# [TASK DETAILS]
Restate the entries below exactly. Images are not part of the copy.

# [DATASET RECORDS]
------------

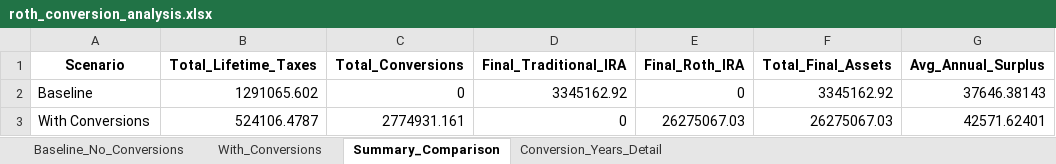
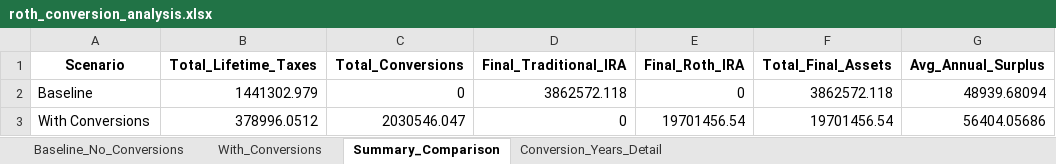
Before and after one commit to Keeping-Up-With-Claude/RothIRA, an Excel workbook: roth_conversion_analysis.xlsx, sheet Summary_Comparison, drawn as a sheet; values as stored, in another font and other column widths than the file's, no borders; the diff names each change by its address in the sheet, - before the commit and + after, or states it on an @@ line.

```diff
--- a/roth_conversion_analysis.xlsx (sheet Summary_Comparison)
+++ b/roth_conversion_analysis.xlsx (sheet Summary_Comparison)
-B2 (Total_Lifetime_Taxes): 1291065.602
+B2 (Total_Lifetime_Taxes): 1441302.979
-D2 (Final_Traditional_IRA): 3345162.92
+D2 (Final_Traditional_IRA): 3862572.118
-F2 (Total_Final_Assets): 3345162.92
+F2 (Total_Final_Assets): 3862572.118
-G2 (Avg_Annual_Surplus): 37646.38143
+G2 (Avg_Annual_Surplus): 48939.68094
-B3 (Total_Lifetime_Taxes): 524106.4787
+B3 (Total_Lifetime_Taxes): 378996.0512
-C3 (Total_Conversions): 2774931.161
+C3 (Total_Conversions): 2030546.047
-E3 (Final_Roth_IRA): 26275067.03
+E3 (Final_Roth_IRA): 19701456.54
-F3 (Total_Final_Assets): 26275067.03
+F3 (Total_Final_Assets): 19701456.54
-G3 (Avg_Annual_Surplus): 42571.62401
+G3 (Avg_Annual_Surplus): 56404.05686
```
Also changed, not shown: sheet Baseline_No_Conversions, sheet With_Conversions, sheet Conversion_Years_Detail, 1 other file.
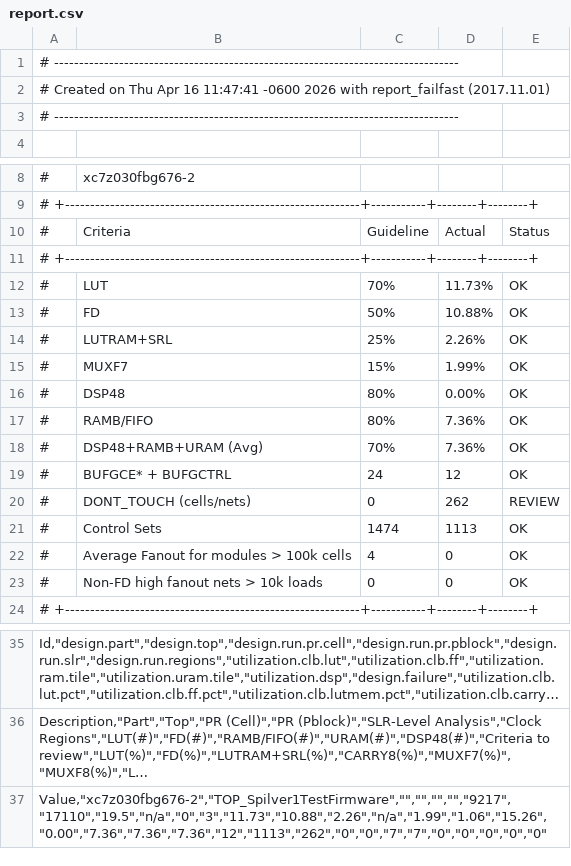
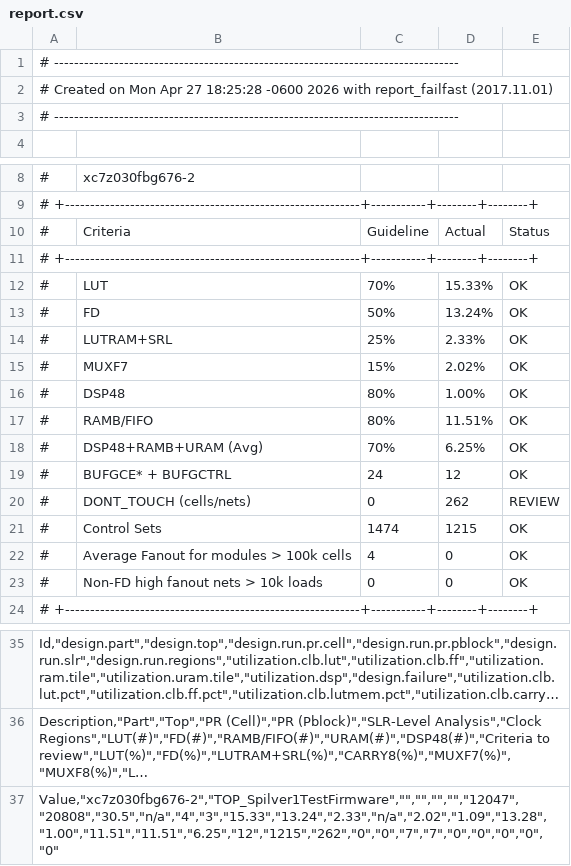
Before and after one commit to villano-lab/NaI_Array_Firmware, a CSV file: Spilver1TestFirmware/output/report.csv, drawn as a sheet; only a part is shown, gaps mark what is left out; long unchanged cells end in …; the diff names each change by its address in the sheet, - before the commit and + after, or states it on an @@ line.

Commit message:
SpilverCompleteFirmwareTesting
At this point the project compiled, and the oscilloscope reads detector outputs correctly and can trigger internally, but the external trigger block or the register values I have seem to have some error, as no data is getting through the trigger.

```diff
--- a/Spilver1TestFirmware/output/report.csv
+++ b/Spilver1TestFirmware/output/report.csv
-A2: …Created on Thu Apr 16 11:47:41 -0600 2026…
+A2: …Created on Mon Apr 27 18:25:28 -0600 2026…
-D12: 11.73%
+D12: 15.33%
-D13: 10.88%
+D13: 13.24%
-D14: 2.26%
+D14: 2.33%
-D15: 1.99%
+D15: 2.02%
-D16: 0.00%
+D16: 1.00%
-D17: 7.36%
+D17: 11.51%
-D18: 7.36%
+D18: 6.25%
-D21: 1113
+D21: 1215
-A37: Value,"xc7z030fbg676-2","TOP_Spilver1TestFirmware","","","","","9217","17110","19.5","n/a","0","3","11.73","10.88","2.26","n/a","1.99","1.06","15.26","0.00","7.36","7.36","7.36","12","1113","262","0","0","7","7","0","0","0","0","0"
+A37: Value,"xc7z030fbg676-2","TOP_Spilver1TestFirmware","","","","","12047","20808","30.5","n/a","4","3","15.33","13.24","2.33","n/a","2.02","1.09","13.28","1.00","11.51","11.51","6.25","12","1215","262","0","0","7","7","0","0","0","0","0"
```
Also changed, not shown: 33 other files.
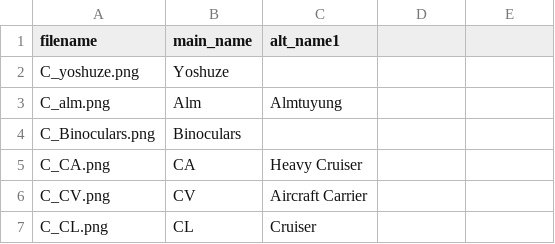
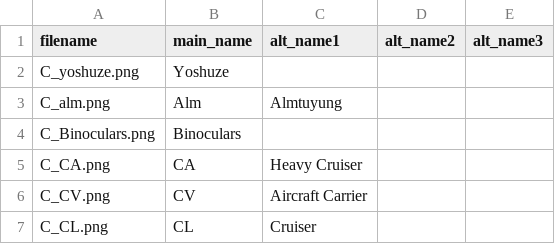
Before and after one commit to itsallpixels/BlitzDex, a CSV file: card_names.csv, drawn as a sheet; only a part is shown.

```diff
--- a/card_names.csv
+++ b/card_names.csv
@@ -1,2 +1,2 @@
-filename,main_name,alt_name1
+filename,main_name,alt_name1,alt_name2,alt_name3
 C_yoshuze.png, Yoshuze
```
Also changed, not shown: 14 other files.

------------

# [RESPONSE AREA]
Before and after one commit to Keeping-Up-With-Claude/RothIRA, an Excel workbook: roth_conversion_analysis.xlsx, sheet Summary_Comparison, drawn as a sheet; values as stored, in another font and other column widths than the file's, no borders; the diff names each change by its address in the sheet, - before the commit and + after, or states it on an @@ line.

```diff
--- a/roth_conversion_analysis.xlsx (sheet Summary_Comparison)
+++ b/roth_conversion_analysis.xlsx (sheet Summary_Comparison)
-B2 (Total_Lifetime_Taxes): 1291065.602
+B2 (Total_Lifetime_Taxes): 1441302.979
-D2 (Final_Traditional_IRA): 3345162.92
+D2 (Final_Traditional_IRA): 3862572.118
-F2 (Total_Final_Assets): 3345162.92
+F2 (Total_Final_Assets): 3862572.118
-G2 (Avg_Annual_Surplus): 37646.38143
+G2 (Avg_Annual_Surplus): 48939.68094
-B3 (Total_Lifetime_Taxes): 524106.4787
+B3 (Total_Lifetime_Taxes): 378996.0512
-C3 (Total_Conversions): 2774931.161
+C3 (Total_Conversions): 2030546.047
-E3 (Final_Roth_IRA): 26275067.03
+E3 (Final_Roth_IRA): 19701456.54
-F3 (Total_Final_Assets): 26275067.03
+F3 (Total_Final_Assets): 19701456.54
-G3 (Avg_Annual_Surplus): 42571.62401
+G3 (Avg_Annual_Surplus): 56404.05686
```
Also changed, not shown: sheet Baseline_No_Conversions, sheet With_Conversions, sheet Conversion_Years_Detail, 1 other file.
Before and after one commit to villano-lab/NaI_Array_Firmware, a CSV file: Spilver1TestFirmware/output/report.csv, drawn as a sheet; only a part is shown, gaps mark what is left out; long unchanged cells end in …; the diff names each change by its address in the sheet, - before the commit and + after, or states it on an @@ line.

Commit message:
SpilverCompleteFirmwareTesting
At this point the project compiled, and the oscilloscope reads detector outputs correctly and can trigger internally, but the external trigger block or the register values I have seem to have some error, as no data is getting through the trigger.

```diff
--- a/Spilver1TestFirmware/output/report.csv
+++ b/Spilver1TestFirmware/output/report.csv
-A2: …Created on Thu Apr 16 11:47:41 -0600 2026…
+A2: …Created on Mon Apr 27 18:25:28 -0600 2026…
-D12: 11.73%
+D12: 15.33%
-D13: 10.88%
+D13: 13.24%
-D14: 2.26%
+D14: 2.33%
-D15: 1.99%
+D15: 2.02%
-D16: 0.00%
+D16: 1.00%
-D17: 7.36%
+D17: 11.51%
-D18: 7.36%
+D18: 6.25%
-D21: 1113
+D21: 1215
-A37: Value,"xc7z030fbg676-2","TOP_Spilver1TestFirmware","","","","","9217","17110","19.5","n/a","0","3","11.73","10.88","2.26","n/a","1.99","1.06","15.26","0.00","7.36","7.36","7.36","12","1113","262","0","0","7","7","0","0","0","0","0"
+A37: Value,"xc7z030fbg676-2","TOP_Spilver1TestFirmware","","","","","12047","20808","30.5","n/a","4","3","15.33","13.24","2.33","n/a","2.02","1.09","13.28","1.00","11.51","11.51","6.25","12","1215","262","0","0","7","7","0","0","0","0","0"
```
Also changed, not shown: 33 other files.
Before and after one commit to itsallpixels/BlitzDex, a CSV file: card_names.csv, drawn as a sheet; only a part is shown.

```diff
--- a/card_names.csv
+++ b/card_names.csv
@@ -1,2 +1,2 @@
-filename,main_name,alt_name1
+filename,main_name,alt_name1,alt_name2,alt_name3
 C_yoshuze.png, Yoshuze
```
Also changed, not shown: 14 other files.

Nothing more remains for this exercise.